(Saved entries)
•••••

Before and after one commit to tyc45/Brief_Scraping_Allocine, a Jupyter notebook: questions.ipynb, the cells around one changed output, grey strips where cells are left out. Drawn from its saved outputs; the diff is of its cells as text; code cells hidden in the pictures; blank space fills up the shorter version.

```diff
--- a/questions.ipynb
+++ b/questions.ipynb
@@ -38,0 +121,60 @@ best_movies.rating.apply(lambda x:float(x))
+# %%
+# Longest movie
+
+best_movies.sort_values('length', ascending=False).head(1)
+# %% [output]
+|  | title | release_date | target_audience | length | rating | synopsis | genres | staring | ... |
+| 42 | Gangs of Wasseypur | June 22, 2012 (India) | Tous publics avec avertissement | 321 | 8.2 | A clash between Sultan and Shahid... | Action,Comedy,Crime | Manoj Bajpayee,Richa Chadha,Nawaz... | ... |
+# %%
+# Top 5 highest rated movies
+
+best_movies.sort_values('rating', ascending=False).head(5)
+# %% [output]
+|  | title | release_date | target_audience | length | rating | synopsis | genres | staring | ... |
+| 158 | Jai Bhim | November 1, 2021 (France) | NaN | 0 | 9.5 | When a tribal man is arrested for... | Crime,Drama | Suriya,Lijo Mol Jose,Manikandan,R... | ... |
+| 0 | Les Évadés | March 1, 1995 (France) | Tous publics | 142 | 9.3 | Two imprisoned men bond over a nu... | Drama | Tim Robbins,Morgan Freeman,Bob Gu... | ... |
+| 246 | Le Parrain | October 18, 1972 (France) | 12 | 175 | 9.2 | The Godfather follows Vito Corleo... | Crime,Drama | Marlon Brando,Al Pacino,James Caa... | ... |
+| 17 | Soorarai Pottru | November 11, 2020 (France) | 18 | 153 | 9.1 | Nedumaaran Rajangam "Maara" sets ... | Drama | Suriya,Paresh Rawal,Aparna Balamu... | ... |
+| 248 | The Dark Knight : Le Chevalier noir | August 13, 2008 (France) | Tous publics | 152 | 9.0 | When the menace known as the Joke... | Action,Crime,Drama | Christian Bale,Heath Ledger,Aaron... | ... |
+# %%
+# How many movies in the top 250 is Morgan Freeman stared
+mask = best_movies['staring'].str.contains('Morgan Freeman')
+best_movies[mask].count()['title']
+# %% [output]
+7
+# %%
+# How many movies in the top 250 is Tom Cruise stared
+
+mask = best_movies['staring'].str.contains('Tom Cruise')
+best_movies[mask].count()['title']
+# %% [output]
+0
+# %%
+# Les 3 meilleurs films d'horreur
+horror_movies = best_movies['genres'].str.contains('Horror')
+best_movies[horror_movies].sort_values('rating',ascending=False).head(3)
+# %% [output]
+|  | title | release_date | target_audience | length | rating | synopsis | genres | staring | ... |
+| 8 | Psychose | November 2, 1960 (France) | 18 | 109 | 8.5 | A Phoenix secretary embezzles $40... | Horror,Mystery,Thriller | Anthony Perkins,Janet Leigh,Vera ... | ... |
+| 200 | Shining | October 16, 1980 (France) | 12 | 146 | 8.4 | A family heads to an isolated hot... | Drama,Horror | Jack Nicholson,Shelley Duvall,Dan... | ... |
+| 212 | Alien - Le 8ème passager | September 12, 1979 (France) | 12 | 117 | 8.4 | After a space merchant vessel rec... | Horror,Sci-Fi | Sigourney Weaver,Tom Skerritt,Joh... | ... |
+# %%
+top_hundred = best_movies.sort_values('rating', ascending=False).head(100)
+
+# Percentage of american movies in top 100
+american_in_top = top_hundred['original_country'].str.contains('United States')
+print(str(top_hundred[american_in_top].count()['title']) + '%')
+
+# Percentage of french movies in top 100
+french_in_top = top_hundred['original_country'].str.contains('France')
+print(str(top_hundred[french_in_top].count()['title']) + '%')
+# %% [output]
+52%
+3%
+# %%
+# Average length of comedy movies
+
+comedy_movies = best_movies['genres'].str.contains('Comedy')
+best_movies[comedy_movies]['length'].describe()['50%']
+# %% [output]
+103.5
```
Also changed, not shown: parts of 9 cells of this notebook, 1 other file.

•••••

Exercise aim →
Your task is to restate all of the records above word for word.

Response box →
Before and after one commit to tyc45/Brief_Scraping_Allocine, a Jupyter notebook: questions.ipynb, the cells around one changed output, grey strips where cells are left out. Drawn from its saved outputs; the diff is of its cells as text; code cells hidden in the pictures; blank space fills up the shorter version.

```diff
--- a/questions.ipynb
+++ b/questions.ipynb
@@ -38,0 +121,60 @@ best_movies.rating.apply(lambda x:float(x))
+# %%
+# Longest movie
+
+best_movies.sort_values('length', ascending=False).head(1)
+# %% [output]
+|  | title | release_date | target_audience | length | rating | synopsis | genres | staring | ... |
+| 42 | Gangs of Wasseypur | June 22, 2012 (India) | Tous publics avec avertissement | 321 | 8.2 | A clash between Sultan and Shahid... | Action,Comedy,Crime | Manoj Bajpayee,Richa Chadha,Nawaz... | ... |
+# %%
+# Top 5 highest rated movies
+
+best_movies.sort_values('rating', ascending=False).head(5)
+# %% [output]
+|  | title | release_date | target_audience | length | rating | synopsis | genres | staring | ... |
+| 158 | Jai Bhim | November 1, 2021 (France) | NaN | 0 | 9.5 | When a tribal man is arrested for... | Crime,Drama | Suriya,Lijo Mol Jose,Manikandan,R... | ... |
+| 0 | Les Évadés | March 1, 1995 (France) | Tous publics | 142 | 9.3 | Two imprisoned men bond over a nu... | Drama | Tim Robbins,Morgan Freeman,Bob Gu... | ... |
+| 246 | Le Parrain | October 18, 1972 (France) | 12 | 175 | 9.2 | The Godfather follows Vito Corleo... | Crime,Drama | Marlon Brando,Al Pacino,James Caa... | ... |
+| 17 | Soorarai Pottru | November 11, 2020 (France) | 18 | 153 | 9.1 | Nedumaaran Rajangam "Maara" sets ... | Drama | Suriya,Paresh Rawal,Aparna Balamu... | ... |
+| 248 | The Dark Knight : Le Chevalier noir | August 13, 2008 (France) | Tous publics | 152 | 9.0 | When the menace known as the Joke... | Action,Crime,Drama | Christian Bale,Heath Ledger,Aaron... | ... |
+# %%
+# How many movies in the top 250 is Morgan Freeman stared
+mask = best_movies['staring'].str.contains('Morgan Freeman')
+best_movies[mask].count()['title']
+# %% [output]
+7
+# %%
+# How many movies in the top 250 is Tom Cruise stared
+
+mask = best_movies['staring'].str.contains('Tom Cruise')
+best_movies[mask].count()['title']
+# %% [output]
+0
+# %%
+# Les 3 meilleurs films d'horreur
+horror_movies = best_movies['genres'].str.contains('Horror')
+best_movies[horror_movies].sort_values('rating',ascending=False).head(3)
+# %% [output]
+|  | title | release_date | target_audience | length | rating | synopsis | genres | staring | ... |
+| 8 | Psychose | November 2, 1960 (France) | 18 | 109 | 8.5 | A Phoenix secretary embezzles $40... | Horror,Mystery,Thriller | Anthony Perkins,Janet Leigh,Vera ... | ... |
+| 200 | Shining | October 16, 1980 (France) | 12 | 146 | 8.4 | A family heads to an isolated hot... | Drama,Horror | Jack Nicholson,Shelley Duvall,Dan... | ... |
+| 212 | Alien - Le 8ème passager | September 12, 1979 (France) | 12 | 117 | 8.4 | After a space merchant vessel rec... | Horror,Sci-Fi | Sigourney Weaver,Tom Skerritt,Joh... | ... |
+# %%
+top_hundred = best_movies.sort_values('rating', ascending=False).head(100)
+
+# Percentage of american movies in top 100
+american_in_top = top_hundred['original_country'].str.contains('United States')
+print(str(top_hundred[american_in_top].count()['title']) + '%')
+
+# Percentage of french movies in top 100
+french_in_top = top_hundred['original_country'].str.contains('France')
+print(str(top_hundred[french_in_top].count()['title']) + '%')
+# %% [output]
+52%
+3%
+# %%
+# Average length of comedy movies
+
+comedy_movies = best_movies['genres'].str.contains('Comedy')
+best_movies[comedy_movies]['length'].describe()['50%']
+# %% [output]
+103.5
```
Also changed, not shown: parts of 9 cells of this notebook, 1 other file.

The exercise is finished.